▶ _Exercise goal_
From the line containing "actor Mail as Mail Server (SMTP)" down to the final entry below, restate each line word for word.

▶ _Provided material_
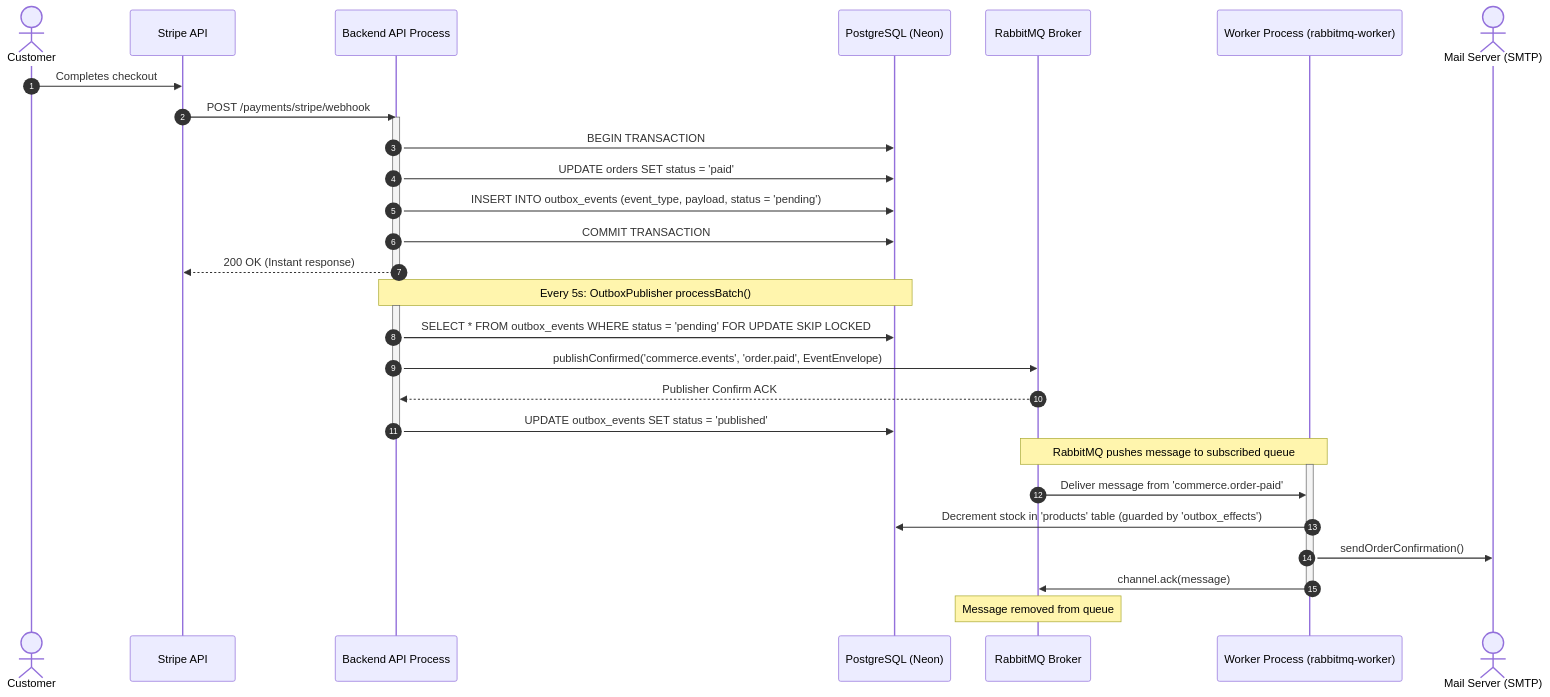
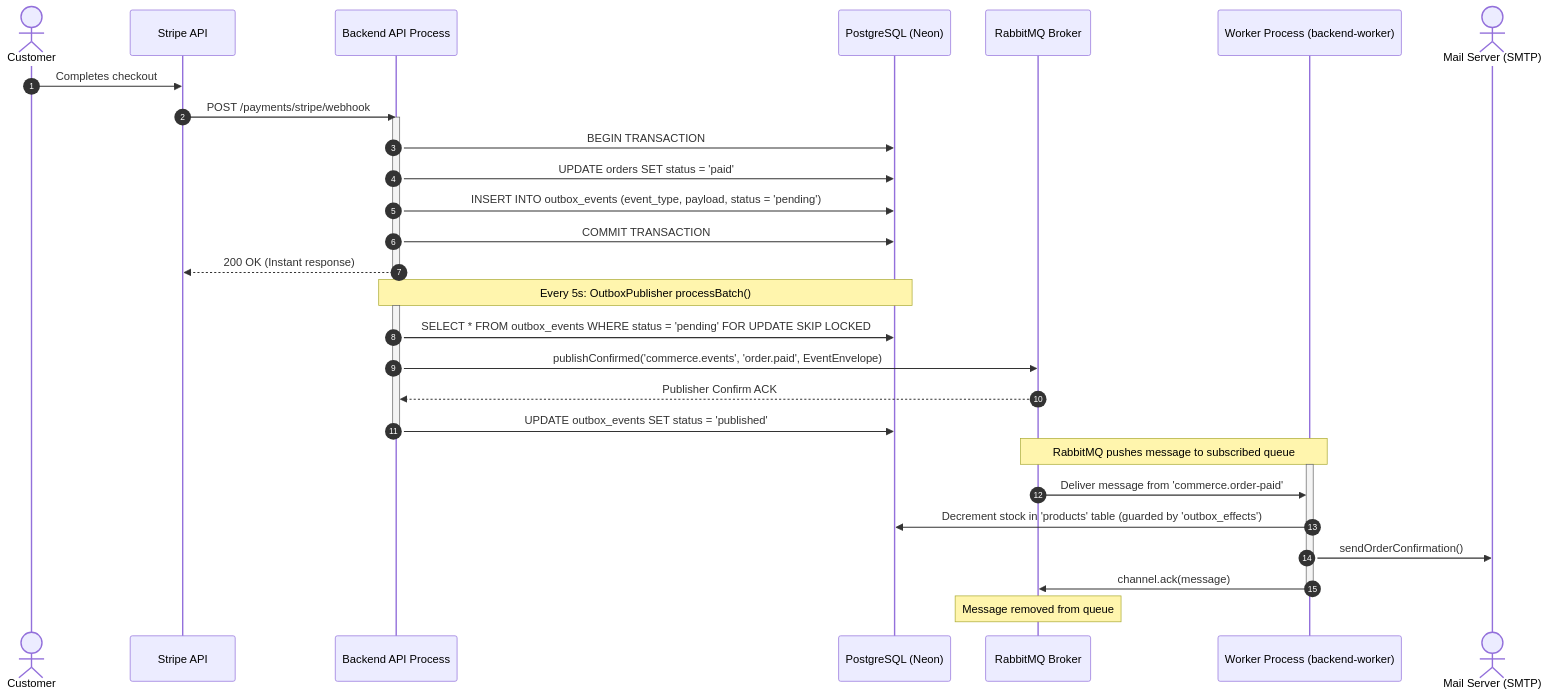
One commit to iamsujanstha/ai-codebase-architect changed the fifth of 6 diagrams in docs/architecture/rabbitmq-architecture.md. Above: the diagram before and after it, drawn with Mermaid. The commit also changed other lines of this file and 7 other files, not shown here.

Commit message:
refactor: rename rabbitmq-worker to backend-worker and update dead-letter handling

````diff
--- a/docs/architecture/rabbitmq-architecture.md
+++ b/docs/architecture/rabbitmq-architecture.md
@@ -182,38 +182,38 @@
 ```mermaid
 sequenceDiagram
     autonumber
     actor Customer
     participant Stripe as Stripe API
     participant API as Backend API Process
     participant Postgres as PostgreSQL (Neon)
     participant RMQ as RabbitMQ Broker
-    participant Worker as Worker Process (rabbitmq-worker)
+    participant Worker as Worker Process (backend-worker)
     actor Mail as Mail Server (SMTP)
 
     Customer->>Stripe: Completes checkout
     Stripe->>API: POST /payments/stripe/webhook
     activate API
     API->>Postgres: BEGIN TRANSACTION
     API->>Postgres: UPDATE orders SET status = 'paid'
     API->>Postgres: INSERT INTO outbox_events (event_type, payload, status = 'pending')
     API->>Postgres: COMMIT TRANSACTION
     API-->>Stripe: 200 OK (Instant response)
     deactivate API
 
     Note over API,Postgres: Every 5s: OutboxPublisher processBatch()
     activate API
     API->>Postgres: SELECT * FROM outbox_events WHERE status = 'pending' FOR UPDATE SKIP LOCKED
     API->>RMQ: publishConfirmed('commerce.events', 'order.paid', EventEnvelope)
     RMQ-->>API: Publisher Confirm ACK
     API->>Postgres: UPDATE outbox_events SET status = 'published'
     deactivate API
 
     Note over RMQ,Worker: RabbitMQ pushes message to subscribed queue
     activate Worker
     RMQ->>Worker: Deliver message from 'commerce.order-paid'
     Worker->>Postgres: Decrement stock in 'products' table (guarded by 'outbox_effects')
     Worker->>Mail: sendOrderConfirmation()
     Worker->>RMQ: channel.ack(message)
     deactivate Worker
     Note over RMQ: Message removed from queue
 ```
````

▶ _Solution for this task_
     actor Mail as Mail Server (SMTP)
 
     Customer->>Stripe: Completes checkout
     Stripe->>API: POST /payments/stripe/webhook
     activate API
     API->>Postgres: BEGIN TRANSACTION
     API->>Postgres: UPDATE orders SET status = 'paid'
     API->>Postgres: INSERT INTO outbox_events (event_type, payload, status = 'pending')
     API->>Postgres: COMMIT TRANSACTION
     API-->>Stripe: 200 OK (Instant response)
     deactivate API
 
     Note over API,Postgres: Every 5s: OutboxPublisher processBatch()
     activate API
     API->>Postgres: SELECT * FROM outbox_events WHERE status = 'pending' FOR UPDATE SKIP LOCKED
     API->>RMQ: publishConfirmed('commerce.events', 'order.paid', EventEnvelope)
     RMQ-->>API: Publisher Confirm ACK
     API->>Postgres: UPDATE outbox_events SET status = 'published'
     deactivate API
 
     Note over RMQ,Worker: RabbitMQ pushes message to subscribed queue
     activate Worker
     RMQ->>Worker: Deliver message from 'commerce.order-paid'
     Worker->>Postgres: Decrement stock in 'products' table (guarded by 'outbox_effects')
     Worker->>Mail: sendOrderConfirmation()
     Worker->>RMQ: channel.ack(message)
     deactivate Worker
     Note over RMQ: Message removed from queue
 ```
````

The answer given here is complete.